* YOUR TASK
Every line of the material that includes the word "span" is to be shown.

··· DATA TO EXAMINE

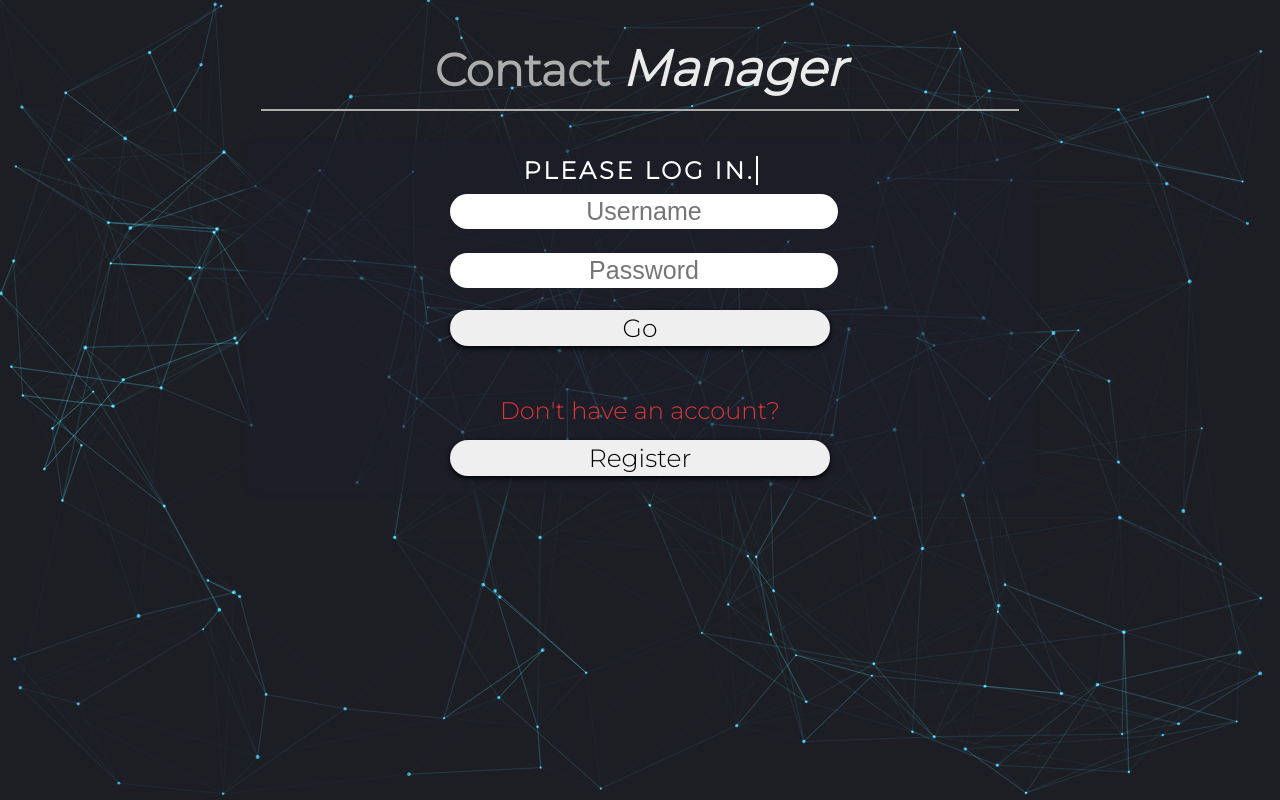
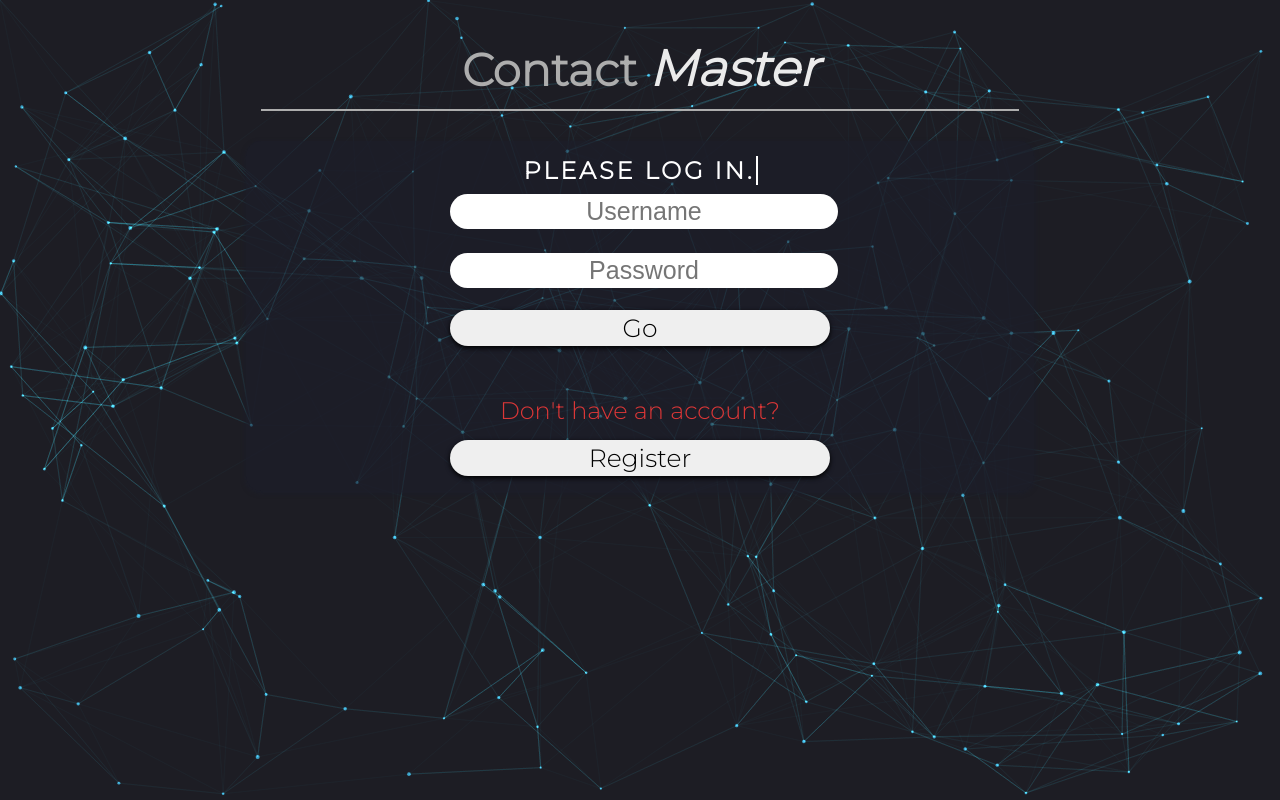
Before and after one commit to J-Compsci/contact-master-front-end, a plain HTML site: page index.html in a window 1280 px wide. Drawn offline with Linux system fonts and the light colour scheme; animation ran at ten frames a second; a web font is replaced by a local one.

Commit message:
Updated name to Contact Master for consistend branding.

```diff
--- a/index.html
+++ b/index.html
@@ -5,8 +5,8 @@
 		<meta charset="utf-8">
 		<meta name="viewport" content="width=device-width, initial-scale=1.0" />
 
-		<title>COP 4331 LAMP Stack Contact Manager</title>
-		<!-- Javascript and CSS files -->
+		<title>Contact Master</title>
+		<!-- Javat and CSS files -->
 		<script type="text/javascript" src="js/md5.js"></script>
 		<script type="text/javascript" src="js/code.js" defer></script>
 	  <link href="css/styles.css" rel="stylesheet">
@@ -16,7 +16,7 @@
 	</head>
 	<body>
 		<canvas id="canvas"></canvas>
-		<h1 id="title">Contact <span id="step">Manager</span></h1>
+		<h1 id="title">Contact <span id="step">Master</span></h1>
 		<!--Login interface//typewriter effect on inner-title-->
 		<div class="typewriter" id="loginDiv">
 			<span id="inner-title">PLEASE LOG IN.</span>
```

······

* ANSWER TO THE PROBLEM
-		<h1 id="title">Contact <span id="step">Manager</span></h1>
+		<h1 id="title">Contact <span id="step">Master</span></h1>
 			<span id="inner-title">PLEASE LOG IN.</span>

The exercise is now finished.